§ WHAT THE TASK REQUIRES
Which lines of the records contain the word "assets"? Show each of them.

---- RECORD EXCERPTS

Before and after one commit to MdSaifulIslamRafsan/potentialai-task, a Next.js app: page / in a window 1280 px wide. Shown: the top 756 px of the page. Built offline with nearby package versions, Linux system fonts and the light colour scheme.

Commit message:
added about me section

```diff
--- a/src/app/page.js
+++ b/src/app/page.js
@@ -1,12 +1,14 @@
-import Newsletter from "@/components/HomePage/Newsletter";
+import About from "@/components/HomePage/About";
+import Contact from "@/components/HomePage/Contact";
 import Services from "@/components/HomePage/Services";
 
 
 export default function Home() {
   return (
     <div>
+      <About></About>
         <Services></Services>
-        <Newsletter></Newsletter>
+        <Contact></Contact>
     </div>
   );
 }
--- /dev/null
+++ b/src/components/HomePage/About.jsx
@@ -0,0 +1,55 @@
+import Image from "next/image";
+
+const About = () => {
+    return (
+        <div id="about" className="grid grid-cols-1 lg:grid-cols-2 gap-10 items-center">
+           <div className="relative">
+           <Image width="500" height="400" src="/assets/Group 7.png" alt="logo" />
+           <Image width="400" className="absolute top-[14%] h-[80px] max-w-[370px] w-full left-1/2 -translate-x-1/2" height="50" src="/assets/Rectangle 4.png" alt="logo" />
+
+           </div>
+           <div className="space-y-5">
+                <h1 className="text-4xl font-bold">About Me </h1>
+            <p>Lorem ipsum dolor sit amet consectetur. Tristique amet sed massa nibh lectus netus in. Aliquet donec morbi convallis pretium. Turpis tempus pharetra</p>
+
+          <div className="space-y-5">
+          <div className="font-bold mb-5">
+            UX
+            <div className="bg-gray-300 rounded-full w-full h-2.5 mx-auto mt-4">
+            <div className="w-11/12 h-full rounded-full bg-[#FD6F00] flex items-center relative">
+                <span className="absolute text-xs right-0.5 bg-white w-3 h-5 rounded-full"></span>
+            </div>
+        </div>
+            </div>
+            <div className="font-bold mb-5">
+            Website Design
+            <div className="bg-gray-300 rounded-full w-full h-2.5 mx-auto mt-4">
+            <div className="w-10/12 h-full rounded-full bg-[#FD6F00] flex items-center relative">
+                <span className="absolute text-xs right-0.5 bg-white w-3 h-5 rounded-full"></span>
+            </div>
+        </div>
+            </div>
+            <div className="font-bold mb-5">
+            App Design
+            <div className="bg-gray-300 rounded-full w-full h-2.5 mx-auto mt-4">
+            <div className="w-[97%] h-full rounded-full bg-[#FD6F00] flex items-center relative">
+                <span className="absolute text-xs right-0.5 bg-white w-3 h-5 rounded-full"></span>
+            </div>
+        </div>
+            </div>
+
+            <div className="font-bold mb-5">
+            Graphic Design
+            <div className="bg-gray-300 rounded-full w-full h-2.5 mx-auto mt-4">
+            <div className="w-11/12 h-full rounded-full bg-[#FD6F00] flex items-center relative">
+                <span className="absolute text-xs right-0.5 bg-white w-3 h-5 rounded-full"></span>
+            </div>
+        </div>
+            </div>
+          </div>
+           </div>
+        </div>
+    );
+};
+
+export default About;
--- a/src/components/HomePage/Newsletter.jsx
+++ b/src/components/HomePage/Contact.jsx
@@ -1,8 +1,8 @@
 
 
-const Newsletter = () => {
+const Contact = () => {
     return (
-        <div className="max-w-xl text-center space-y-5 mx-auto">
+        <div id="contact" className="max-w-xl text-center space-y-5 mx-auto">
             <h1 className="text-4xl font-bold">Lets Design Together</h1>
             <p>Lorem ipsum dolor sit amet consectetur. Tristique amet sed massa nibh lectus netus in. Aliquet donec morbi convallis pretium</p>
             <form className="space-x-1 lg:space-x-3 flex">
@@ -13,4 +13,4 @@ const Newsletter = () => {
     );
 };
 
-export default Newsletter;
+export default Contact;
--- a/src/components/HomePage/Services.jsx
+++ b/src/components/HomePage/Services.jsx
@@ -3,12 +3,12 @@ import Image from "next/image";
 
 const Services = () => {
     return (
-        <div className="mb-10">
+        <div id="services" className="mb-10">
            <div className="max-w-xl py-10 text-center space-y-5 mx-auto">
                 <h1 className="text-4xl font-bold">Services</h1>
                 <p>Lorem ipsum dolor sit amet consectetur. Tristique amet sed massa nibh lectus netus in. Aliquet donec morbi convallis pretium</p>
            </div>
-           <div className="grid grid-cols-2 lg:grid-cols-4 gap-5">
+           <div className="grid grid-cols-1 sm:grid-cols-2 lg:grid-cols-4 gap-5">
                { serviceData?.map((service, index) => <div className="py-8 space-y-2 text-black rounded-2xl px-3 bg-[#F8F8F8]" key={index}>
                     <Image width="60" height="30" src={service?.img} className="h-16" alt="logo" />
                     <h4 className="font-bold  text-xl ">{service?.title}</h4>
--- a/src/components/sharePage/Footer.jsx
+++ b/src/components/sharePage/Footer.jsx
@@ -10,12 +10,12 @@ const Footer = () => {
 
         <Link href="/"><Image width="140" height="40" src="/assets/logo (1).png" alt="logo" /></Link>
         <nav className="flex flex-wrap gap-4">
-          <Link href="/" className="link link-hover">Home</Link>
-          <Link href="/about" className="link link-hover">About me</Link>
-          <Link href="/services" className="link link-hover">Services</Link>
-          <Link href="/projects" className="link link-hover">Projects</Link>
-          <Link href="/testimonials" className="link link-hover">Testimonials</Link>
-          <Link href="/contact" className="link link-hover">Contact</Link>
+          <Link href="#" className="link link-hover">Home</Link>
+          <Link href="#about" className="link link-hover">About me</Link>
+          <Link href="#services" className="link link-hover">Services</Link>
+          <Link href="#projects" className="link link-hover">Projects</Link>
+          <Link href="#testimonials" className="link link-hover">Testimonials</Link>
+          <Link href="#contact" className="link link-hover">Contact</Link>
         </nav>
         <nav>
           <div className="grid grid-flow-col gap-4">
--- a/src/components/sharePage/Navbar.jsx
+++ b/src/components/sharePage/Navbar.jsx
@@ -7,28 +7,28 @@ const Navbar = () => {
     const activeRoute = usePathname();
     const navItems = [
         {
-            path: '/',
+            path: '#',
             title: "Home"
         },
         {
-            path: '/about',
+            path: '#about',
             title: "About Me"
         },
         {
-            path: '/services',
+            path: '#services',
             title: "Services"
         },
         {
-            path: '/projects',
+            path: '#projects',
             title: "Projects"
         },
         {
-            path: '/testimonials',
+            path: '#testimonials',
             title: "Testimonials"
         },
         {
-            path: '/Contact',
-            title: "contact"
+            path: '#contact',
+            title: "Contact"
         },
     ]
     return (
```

--------

§ WRITTEN RESPONSE
+           <Image width="500" height="400" src="/assets/Group 7.png" alt="logo" />
+           <Image width="400" className="absolute top-[14%] h-[80px] max-w-[370px] w-full left-1/2 -translate-x-1/2" height="50" src="/assets/Rectangle 4.png" alt="logo" />
         <Link href="/"><Image width="140" height="40" src="/assets/logo (1).png" alt="logo" /></Link>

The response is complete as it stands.